S&W Seed Company, founded in 1980, is a leader in warm climate alfalfa seed varieties, including varieties that can thrive in poor, saline soils. The company’s claims to salt tolerance and high yield product leadership are verified by decades of university-sponsored trials. S&W owns a 40 acre alfalfa seed cleaning and processing facility. For more information, visit their website, www.swseedco.com or contact Betsy Shea, Shea-Campbell & Associates, 831-659-0436, or e-mail her at email@example.com. For dealer locations call 559 884-2535.
Dow AgroSciences to acquire Grand Valley Hybrid assets in Colorado
Dow AgroSciences announced it is acquiring the assets of Colorado-based Grand Valley Hybrids (GVH). The addition of GVH complements Dow AgroSciences’ Mycogen Seeds brand and its western silage business.

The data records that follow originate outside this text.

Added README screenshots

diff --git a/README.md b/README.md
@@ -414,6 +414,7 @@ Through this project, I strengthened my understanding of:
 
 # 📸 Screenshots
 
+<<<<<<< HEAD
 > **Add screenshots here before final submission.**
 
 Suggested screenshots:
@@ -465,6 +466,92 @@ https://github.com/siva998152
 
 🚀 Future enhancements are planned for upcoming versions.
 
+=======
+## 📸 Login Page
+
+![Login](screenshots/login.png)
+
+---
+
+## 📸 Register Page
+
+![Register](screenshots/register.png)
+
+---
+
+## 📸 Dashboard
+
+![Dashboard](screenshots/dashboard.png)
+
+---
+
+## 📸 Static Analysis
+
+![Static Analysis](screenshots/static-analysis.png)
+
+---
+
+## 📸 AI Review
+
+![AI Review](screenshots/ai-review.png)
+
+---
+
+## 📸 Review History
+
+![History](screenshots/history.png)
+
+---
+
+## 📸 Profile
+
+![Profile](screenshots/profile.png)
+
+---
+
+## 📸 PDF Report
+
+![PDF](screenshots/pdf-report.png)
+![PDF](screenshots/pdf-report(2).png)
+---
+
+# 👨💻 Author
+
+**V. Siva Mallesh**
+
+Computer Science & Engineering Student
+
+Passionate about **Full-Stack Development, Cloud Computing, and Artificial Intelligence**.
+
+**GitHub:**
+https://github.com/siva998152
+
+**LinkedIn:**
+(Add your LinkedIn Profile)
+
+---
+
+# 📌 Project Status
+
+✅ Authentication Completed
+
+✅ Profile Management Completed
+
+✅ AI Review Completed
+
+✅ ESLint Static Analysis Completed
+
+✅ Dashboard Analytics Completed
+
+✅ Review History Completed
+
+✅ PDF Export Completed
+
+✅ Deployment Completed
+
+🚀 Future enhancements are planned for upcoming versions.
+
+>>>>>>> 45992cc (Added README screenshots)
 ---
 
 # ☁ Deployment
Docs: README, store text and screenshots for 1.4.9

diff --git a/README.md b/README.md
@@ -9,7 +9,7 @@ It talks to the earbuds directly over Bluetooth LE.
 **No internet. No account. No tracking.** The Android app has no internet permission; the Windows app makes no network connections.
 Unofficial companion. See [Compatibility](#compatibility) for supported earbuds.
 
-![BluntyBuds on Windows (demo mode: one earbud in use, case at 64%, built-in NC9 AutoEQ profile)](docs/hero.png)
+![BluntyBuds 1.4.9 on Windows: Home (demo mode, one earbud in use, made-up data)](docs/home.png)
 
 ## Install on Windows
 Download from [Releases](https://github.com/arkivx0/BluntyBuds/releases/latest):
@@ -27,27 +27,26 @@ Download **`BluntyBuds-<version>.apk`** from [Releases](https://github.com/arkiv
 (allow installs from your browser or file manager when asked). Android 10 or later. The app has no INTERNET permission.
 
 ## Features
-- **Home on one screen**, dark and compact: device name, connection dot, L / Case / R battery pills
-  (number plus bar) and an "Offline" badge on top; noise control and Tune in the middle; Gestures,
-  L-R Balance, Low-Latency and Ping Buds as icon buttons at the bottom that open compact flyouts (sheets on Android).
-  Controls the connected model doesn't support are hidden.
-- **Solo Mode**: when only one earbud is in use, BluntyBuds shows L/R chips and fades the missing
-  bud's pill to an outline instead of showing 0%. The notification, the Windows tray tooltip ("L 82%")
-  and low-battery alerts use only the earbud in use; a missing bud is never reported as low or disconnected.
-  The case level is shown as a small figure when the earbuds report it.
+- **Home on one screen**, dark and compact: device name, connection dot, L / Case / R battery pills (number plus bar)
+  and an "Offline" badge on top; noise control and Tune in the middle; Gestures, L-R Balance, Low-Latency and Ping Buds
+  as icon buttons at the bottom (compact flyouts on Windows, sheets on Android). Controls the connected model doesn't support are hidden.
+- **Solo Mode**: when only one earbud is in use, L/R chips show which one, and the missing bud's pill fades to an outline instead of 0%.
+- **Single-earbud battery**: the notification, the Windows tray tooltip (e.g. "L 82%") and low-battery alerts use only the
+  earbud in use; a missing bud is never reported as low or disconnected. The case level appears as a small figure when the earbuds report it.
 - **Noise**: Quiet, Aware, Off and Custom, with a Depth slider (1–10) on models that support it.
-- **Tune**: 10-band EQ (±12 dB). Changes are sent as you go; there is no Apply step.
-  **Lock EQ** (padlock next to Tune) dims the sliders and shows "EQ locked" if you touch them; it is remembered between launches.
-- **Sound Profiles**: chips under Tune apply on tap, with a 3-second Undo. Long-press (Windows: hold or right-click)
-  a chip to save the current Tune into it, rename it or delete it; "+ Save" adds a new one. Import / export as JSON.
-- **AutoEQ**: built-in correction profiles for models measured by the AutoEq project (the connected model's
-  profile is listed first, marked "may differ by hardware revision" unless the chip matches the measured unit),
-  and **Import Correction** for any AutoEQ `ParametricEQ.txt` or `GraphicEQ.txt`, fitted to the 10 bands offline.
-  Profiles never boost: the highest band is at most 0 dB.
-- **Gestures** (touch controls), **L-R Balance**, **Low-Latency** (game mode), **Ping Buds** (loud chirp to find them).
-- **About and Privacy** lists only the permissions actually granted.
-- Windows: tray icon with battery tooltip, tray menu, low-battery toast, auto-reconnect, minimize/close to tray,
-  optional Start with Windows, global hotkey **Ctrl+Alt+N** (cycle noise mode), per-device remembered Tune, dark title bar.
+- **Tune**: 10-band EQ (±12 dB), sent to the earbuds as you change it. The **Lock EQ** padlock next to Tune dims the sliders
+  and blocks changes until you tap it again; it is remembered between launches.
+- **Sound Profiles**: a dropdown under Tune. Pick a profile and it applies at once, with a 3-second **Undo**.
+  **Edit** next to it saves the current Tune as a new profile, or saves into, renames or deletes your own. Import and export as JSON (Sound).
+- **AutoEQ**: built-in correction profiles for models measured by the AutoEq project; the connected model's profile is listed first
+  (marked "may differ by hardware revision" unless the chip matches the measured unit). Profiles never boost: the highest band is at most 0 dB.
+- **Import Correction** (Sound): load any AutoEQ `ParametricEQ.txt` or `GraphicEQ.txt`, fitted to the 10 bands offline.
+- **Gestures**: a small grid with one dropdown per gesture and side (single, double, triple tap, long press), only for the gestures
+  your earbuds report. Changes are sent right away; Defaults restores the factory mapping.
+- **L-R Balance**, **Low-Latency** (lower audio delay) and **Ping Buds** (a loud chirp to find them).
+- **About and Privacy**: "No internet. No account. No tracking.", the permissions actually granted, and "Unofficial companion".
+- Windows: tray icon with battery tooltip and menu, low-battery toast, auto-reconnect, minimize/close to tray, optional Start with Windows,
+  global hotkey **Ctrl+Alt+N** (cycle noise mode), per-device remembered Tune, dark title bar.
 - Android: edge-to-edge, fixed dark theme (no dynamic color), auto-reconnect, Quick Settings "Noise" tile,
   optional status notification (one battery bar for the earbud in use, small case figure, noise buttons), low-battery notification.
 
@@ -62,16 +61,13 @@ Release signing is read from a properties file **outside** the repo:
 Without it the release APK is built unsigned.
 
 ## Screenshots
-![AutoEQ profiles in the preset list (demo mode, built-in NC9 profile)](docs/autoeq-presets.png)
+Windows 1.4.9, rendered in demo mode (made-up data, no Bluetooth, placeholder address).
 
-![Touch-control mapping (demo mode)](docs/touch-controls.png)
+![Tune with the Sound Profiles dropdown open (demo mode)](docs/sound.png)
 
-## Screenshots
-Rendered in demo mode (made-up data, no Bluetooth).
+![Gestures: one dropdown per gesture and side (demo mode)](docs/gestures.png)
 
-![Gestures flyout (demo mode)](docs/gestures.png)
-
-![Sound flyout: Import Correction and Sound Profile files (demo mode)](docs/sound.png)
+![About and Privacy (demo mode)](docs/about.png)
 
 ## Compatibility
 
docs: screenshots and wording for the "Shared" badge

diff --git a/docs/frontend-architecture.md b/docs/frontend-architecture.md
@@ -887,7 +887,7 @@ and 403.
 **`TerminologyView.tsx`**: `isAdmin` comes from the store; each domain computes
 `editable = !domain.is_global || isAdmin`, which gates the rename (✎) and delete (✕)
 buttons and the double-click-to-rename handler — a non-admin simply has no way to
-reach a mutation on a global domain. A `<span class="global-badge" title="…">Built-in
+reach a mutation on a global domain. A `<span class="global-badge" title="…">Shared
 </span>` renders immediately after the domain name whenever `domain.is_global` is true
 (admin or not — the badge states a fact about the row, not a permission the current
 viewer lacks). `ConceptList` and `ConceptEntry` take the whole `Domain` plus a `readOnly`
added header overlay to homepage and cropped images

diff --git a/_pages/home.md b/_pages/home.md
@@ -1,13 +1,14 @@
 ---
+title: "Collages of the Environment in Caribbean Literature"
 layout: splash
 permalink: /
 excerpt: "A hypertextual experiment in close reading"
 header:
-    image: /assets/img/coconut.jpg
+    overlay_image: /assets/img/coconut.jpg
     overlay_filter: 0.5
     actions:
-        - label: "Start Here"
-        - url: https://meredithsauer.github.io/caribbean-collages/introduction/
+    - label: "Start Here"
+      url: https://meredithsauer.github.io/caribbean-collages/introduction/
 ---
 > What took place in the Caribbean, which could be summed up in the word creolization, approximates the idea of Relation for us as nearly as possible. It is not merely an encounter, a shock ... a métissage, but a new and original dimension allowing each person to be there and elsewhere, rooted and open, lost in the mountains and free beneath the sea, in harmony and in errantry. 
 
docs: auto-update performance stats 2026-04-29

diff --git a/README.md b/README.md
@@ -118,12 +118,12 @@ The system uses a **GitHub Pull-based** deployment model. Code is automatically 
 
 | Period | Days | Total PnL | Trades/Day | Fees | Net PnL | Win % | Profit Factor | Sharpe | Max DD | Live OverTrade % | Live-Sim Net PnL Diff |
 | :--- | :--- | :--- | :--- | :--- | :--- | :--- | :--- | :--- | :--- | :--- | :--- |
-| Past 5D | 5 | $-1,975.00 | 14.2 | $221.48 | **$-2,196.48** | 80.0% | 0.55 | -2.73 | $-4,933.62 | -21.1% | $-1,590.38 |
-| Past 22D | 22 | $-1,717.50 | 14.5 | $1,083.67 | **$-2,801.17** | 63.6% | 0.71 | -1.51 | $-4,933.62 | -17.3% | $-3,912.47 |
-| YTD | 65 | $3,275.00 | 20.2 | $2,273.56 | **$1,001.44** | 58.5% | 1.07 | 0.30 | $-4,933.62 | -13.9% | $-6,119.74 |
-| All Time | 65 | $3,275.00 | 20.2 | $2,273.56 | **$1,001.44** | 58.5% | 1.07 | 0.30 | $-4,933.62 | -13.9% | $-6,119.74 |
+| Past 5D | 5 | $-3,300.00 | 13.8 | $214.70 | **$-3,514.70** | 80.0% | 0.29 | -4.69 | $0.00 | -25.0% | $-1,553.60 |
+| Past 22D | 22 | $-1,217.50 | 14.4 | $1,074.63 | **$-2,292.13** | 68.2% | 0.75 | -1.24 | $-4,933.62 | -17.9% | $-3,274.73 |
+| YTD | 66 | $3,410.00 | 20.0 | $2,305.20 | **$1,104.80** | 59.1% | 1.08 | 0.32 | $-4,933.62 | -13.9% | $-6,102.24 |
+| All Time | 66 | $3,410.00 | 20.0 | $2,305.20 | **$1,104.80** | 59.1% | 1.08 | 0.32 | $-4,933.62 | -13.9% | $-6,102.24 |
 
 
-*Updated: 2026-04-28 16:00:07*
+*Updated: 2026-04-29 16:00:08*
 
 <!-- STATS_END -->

“Grand Valley’s strong presence in the silage market and brand recognition in the West will provide a significant opportunity to expand our silage business,” said Chris Garvey, Mycogen Seeds general manager. “Grand Valley’s combination of outstanding customer service and commitment to innovation and quality complements our strategy to build a world-class seeds business.”
Under the agreement, Dow AgroSciences will acquire the Grand Valley sales and marketing areas, as well as the administrative services. For the 2010-11 season, GVH will continue to operate under the Grand Valley brand, and customer service will remain at its existing location in Grand Junction. Grand Valley customers will gain access to Dow AgroSciences technologies.